Decorum Issue 5. Written by Jonathan Hickman. Art by Mike Huddleston.
Last issue, Decorum decided that sanity was optional, and threw some oddly disjointed but incredibly intriguing plot points at us. It was quite hard to process, but ultimately very, very cool.
This week, they've decided to return to something more akin to traditional storytelling. Which is nice.
This issue follows the continued education of Neha in her attempt to become the universe's greatest assassin.
Safe to say, it's not going TOO well.
In addition to her less that successful lessons, we also see Neha going on a series of less than successful missions... missions that involve very little actual killing and a fairly large amount of throwing up on shoes.
But, as this issue is set over the course of the first three years of Neha's education, we begin to see her make some small improvements (can learning to harden your heart and become a remorseless killer really be called improving, though?), slowly becoming the assassin that Imogen always saw inside her.
So the big question then becomes:
Once that dark seed has bloomed, what will become of the bitter fruit that it brings forth?
I guess we'll have to wait for the next issue, to find out.
Decorum continues to be a wonderful oddity. Like with so much of Hickman's current work, you're never 100% sure what you're going to get when you open the book. Will it be a roaring tale of heroism? Will it be an existentialist treatise on the nature of the soul? Will it be a murder-y montage of assassination training?
Or, will it be some mind-blowing combination of them all?
This time around, they've dialed back the craziness a little. The story focuses on budding assassin Neha Nori Sood, and her '80s-inspired training montage.
In classic movie montage style, there is no text for the majority of this issue, showing Neha's progress through her training through images and steady improvement. It makes me a little sad, seeing her brightness and humour slowly slipping away, as her skills improve. While I'd like to hope that she can retain her light, going through the kind of training she does makes that a fairly slim chance.

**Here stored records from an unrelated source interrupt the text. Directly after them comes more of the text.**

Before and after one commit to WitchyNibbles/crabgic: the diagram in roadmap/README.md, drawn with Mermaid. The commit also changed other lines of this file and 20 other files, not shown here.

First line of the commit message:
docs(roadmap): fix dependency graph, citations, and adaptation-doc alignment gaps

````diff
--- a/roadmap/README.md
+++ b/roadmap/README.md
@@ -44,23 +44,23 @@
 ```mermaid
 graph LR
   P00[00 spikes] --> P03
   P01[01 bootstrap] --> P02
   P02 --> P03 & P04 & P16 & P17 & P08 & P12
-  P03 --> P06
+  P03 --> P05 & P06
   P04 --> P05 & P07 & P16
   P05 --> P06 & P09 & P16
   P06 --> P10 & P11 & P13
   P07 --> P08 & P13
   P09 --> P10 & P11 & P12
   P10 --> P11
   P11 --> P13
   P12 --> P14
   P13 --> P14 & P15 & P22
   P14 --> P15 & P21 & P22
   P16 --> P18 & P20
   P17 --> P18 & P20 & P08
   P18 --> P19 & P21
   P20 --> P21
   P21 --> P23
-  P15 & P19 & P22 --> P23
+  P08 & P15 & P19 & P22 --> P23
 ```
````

The other half of this issue focuses on Neha's training missions, with her mentor and my future wife, Imogen.
I'm really enjoying seeing how these two interact. Imogen makes sure to remain a stoic force in Neha's life. Showing her the correct way to execute the missions, praising Neha when she makes progress, and chastising her when it's required.
As usual, Hickman's writing is note perfect. It's like a textbook example of world building and character development.
As I mentioned at the start, you can never be totally sure what you're going to get, when you pull open an issue of Decorum. But, regardless of the contents, you can always be assured of the quality of the product found therein.
The subject matter this issue is about as grim as we've seen for the story so far. But Hickman manages to maintain the balance perfectly, injecting just enough humour in to keep the mood light, while ensuring that we don't lose the gravity of Neha's progress in her new line of work.
And, of course, in a issue where large chunks of the story are told non-verbally, you have to give credit where it's due, to the amazing Huddleston art. Seeing the contrast between the yellowed out pages of her training (tinted to feel like an old reference guide., much like one would use while studying), to the more vibrant, colourful pages of her missions, puts you instantly in the right frame of mind for each part. Then, seeing the tone and composition of the art get darker, as in each mission Neha progresses further and further, subconsciously darkens the readers mood. It's small touches like this that show just how much care and attention is put into each issue of this tale.
Overall, Decorum issue 5 was an excellent start to this back half of the series. I don't know how Hickman is going to unite the seeming opposed halves of this strange tale, but personally, I cannot wait to see how he pulls it off.
Decorum issue 5, from Image Comics, releases October 7th 2020.